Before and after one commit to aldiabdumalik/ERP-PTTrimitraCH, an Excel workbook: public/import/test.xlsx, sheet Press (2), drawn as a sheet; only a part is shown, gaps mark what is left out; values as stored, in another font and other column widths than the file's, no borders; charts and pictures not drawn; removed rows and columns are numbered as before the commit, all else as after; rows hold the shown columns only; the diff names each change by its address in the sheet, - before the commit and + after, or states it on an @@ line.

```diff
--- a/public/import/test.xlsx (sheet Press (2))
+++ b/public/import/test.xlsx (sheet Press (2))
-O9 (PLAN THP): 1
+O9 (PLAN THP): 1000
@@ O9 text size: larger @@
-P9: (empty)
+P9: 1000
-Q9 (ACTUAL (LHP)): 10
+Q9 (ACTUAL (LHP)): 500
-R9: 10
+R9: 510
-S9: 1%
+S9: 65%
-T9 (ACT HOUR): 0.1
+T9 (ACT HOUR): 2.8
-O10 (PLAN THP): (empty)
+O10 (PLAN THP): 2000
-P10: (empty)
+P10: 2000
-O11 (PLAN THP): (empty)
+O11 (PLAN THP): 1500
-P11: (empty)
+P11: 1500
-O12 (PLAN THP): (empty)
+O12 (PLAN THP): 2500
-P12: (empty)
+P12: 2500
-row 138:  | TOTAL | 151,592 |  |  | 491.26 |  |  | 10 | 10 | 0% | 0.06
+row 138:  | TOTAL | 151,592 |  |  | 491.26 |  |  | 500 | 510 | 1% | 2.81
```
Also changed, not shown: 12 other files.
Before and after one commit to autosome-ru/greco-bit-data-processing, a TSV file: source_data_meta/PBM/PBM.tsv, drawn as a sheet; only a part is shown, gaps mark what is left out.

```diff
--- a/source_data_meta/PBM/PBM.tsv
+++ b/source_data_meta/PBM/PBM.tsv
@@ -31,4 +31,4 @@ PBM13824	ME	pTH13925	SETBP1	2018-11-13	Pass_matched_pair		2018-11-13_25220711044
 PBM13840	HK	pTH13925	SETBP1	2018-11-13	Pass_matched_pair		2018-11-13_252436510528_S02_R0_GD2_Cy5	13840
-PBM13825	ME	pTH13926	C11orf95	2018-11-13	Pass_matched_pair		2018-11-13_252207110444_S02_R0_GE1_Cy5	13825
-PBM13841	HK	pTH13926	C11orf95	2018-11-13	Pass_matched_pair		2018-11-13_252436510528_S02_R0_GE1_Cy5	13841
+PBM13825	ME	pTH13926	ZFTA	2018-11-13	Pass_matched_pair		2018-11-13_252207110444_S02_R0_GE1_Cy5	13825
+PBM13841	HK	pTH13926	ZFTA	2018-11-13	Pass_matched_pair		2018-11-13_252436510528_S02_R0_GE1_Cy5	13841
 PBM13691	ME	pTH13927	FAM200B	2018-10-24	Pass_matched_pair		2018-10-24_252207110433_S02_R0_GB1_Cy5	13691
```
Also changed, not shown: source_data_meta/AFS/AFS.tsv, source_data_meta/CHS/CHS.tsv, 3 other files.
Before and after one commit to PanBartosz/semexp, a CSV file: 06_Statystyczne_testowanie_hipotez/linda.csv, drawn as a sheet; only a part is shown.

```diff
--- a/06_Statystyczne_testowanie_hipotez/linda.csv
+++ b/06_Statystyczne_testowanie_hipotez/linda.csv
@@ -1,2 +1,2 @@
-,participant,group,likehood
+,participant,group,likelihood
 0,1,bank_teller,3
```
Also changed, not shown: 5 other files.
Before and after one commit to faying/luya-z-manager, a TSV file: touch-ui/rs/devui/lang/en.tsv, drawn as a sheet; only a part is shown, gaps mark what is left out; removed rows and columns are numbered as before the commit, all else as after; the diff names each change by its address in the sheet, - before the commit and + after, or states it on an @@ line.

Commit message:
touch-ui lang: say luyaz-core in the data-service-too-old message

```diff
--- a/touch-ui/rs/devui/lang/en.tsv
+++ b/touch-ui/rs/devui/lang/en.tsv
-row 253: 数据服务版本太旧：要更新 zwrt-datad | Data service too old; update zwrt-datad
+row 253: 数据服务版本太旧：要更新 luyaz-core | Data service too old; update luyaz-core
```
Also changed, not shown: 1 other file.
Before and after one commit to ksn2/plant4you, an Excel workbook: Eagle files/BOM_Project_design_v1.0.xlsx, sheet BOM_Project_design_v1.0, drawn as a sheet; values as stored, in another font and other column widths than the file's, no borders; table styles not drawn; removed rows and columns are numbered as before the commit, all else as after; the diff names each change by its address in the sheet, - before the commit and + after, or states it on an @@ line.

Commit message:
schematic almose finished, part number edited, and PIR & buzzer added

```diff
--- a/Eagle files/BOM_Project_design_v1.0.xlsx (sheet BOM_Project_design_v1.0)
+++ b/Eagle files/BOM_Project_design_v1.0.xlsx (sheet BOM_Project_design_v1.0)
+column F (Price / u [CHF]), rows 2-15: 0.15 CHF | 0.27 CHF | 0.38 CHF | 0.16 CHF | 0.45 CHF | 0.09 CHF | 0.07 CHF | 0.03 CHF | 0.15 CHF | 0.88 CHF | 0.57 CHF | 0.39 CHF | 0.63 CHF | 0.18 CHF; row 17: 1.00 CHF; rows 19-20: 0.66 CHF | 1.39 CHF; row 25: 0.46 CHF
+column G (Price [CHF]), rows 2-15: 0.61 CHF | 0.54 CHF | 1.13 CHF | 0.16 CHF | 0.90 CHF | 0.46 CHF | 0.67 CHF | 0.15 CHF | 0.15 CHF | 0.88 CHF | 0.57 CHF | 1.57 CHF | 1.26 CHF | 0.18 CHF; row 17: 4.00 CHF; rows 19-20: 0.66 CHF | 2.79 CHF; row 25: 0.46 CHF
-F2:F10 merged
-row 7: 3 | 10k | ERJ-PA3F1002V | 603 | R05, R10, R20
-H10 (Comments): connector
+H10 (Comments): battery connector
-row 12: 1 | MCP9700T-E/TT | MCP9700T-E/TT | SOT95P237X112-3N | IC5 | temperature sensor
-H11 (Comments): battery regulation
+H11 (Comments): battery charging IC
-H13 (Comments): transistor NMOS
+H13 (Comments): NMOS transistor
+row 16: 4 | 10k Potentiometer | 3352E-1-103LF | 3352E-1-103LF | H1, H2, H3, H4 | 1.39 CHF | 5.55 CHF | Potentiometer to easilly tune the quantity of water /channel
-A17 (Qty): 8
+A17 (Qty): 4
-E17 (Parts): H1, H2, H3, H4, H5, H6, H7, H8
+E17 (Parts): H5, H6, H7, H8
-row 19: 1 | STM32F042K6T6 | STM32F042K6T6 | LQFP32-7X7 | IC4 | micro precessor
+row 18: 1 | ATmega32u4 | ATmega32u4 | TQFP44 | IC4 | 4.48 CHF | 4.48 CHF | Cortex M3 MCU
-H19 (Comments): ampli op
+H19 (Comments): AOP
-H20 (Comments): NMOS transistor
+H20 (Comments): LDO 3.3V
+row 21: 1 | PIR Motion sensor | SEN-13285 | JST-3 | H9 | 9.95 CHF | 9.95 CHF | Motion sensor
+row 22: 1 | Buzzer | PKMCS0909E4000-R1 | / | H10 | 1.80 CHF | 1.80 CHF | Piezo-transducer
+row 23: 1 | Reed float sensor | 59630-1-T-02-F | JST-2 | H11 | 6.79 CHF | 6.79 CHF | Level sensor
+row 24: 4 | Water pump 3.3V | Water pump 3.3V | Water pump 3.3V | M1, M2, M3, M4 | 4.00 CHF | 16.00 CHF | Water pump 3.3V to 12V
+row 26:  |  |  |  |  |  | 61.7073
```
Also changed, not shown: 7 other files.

* * *

Which lines above hold the string "Also"? Copy every one of them.

Also changed, not shown: 12 other files.
Also changed, not shown: source_data_meta/AFS/AFS.tsv, source_data_meta/CHS/CHS.tsv, 3 other files.
Also changed, not shown: 5 other files.
Also changed, not shown: 1 other file.
Also changed, not shown: 7 other files.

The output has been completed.